# [INPUT RECORDS]
>>>

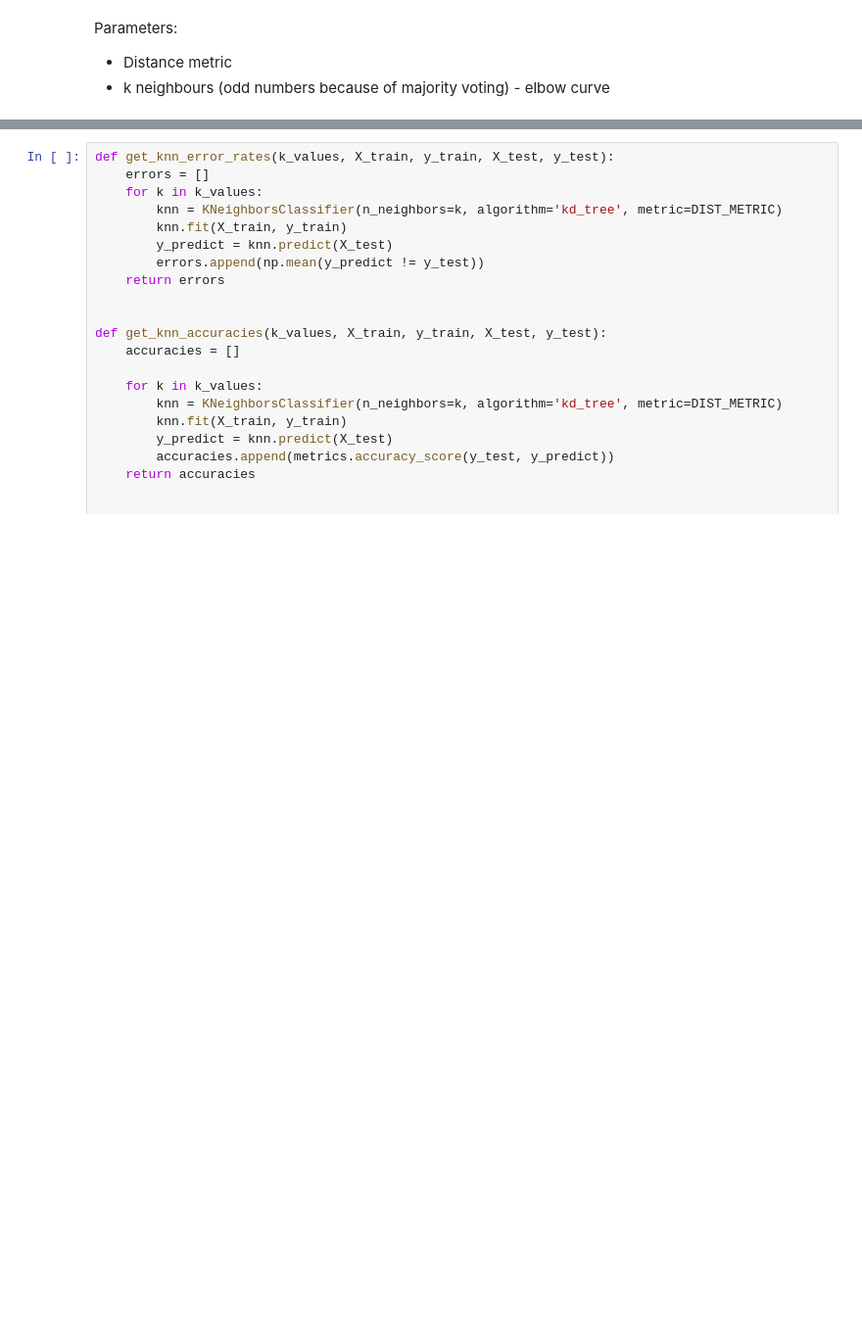
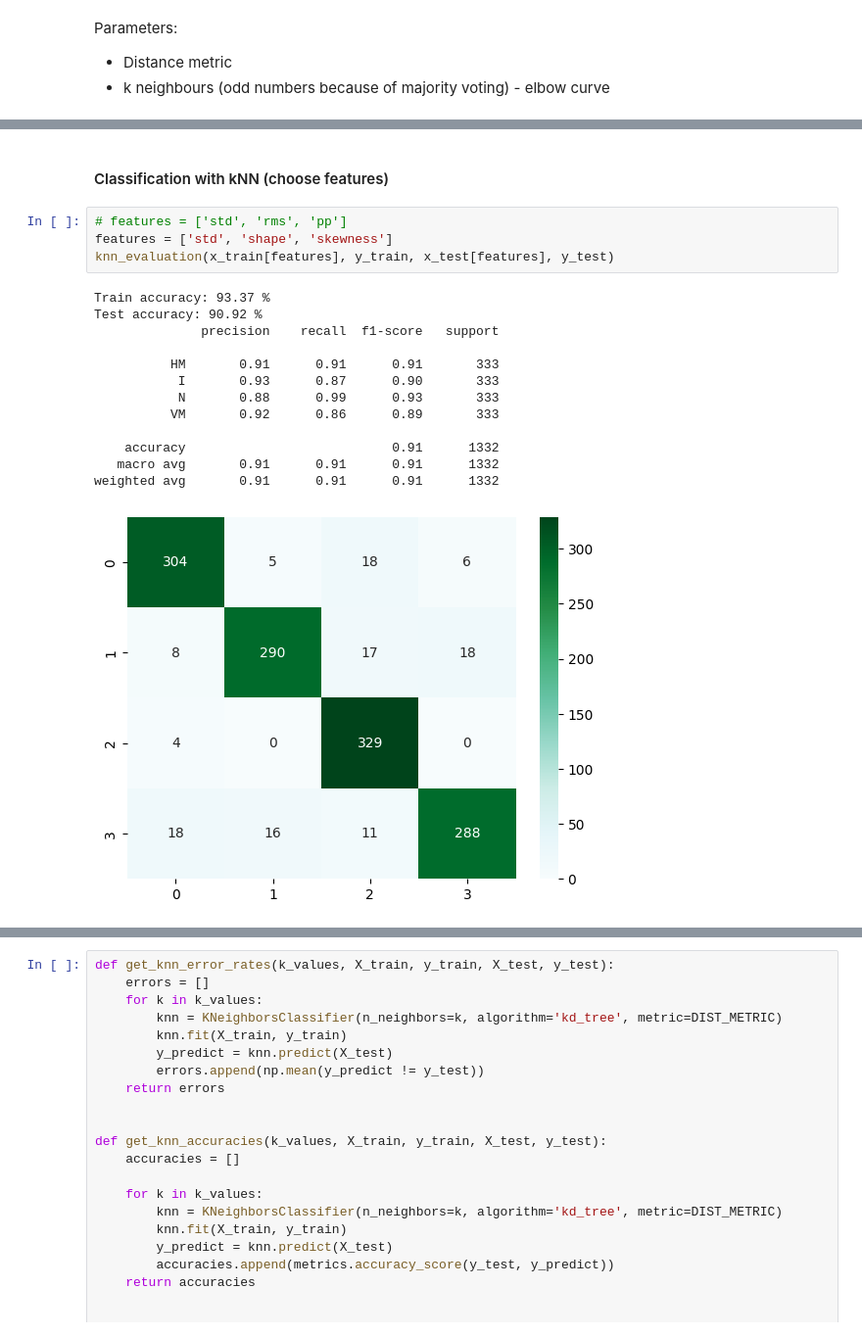
Before and after one commit to etakerim/masters-thesis, a Jupyter notebook: notebooks/Models-Batch/kNN.ipynb, the cells around one changed output, grey strips where cells are left out. Shown: that part at 98% size. Cells and saved outputs as stored; diff of their text form; blank space fills up the shorter version.

```diff
--- a/notebooks/Models-Batch/kNN.ipynb
+++ b/notebooks/Models-Batch/kNN.ipynb
@@ -97,0 +145,20 @@ print(metrics.classification_report(y_test, y_predict_test))
+# %% [markdown]
+#### Classification with kNN (choose features)
+# %%
+# features = ['std', 'rms', 'pp']
+features = ['std', 'shape', 'skewness']
+knn_evaluation(x_train[features], y_train, x_test[features], y_test)
+# %% [output]
+Train accuracy: 93.37 %
+Test accuracy: 90.92 %
+              precision    recall  f1-score   support
+
+          HM       0.91      0.91      0.91       333
+           I       0.93      0.87      0.90       333
+           N       0.88      0.99      0.93       333
+          VM       0.92      0.86      0.89       333
+
+    accuracy                           0.91      1332
+   macro avg       0.91      0.91      0.91      1332
+weighted avg       0.91      0.91      0.91      1332
+[figure, added]
```
Also changed, not shown: parts of 34 cells of this notebook, 4 other files.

<<<

# [WHAT THIS TASK INVOLVES]
Copy the records exactly; no image should appear in the result.

# [FINISHED TASK]
Before and after one commit to etakerim/masters-thesis, a Jupyter notebook: notebooks/Models-Batch/kNN.ipynb, the cells around one changed output, grey strips where cells are left out. Shown: that part at 98% size. Cells and saved outputs as stored; diff of their text form; blank space fills up the shorter version.

```diff
--- a/notebooks/Models-Batch/kNN.ipynb
+++ b/notebooks/Models-Batch/kNN.ipynb
@@ -97,0 +145,20 @@ print(metrics.classification_report(y_test, y_predict_test))
+# %% [markdown]
+#### Classification with kNN (choose features)
+# %%
+# features = ['std', 'rms', 'pp']
+features = ['std', 'shape', 'skewness']
+knn_evaluation(x_train[features], y_train, x_test[features], y_test)
+# %% [output]
+Train accuracy: 93.37 %
+Test accuracy: 90.92 %
+              precision    recall  f1-score   support
+
+          HM       0.91      0.91      0.91       333
+           I       0.93      0.87      0.90       333
+           N       0.88      0.99      0.93       333
+          VM       0.92      0.86      0.89       333
+
+    accuracy                           0.91      1332
+   macro avg       0.91      0.91      0.91      1332
+weighted avg       0.91      0.91      0.91      1332
+[figure, added]
```
Also changed, not shown: parts of 34 cells of this notebook, 4 other files.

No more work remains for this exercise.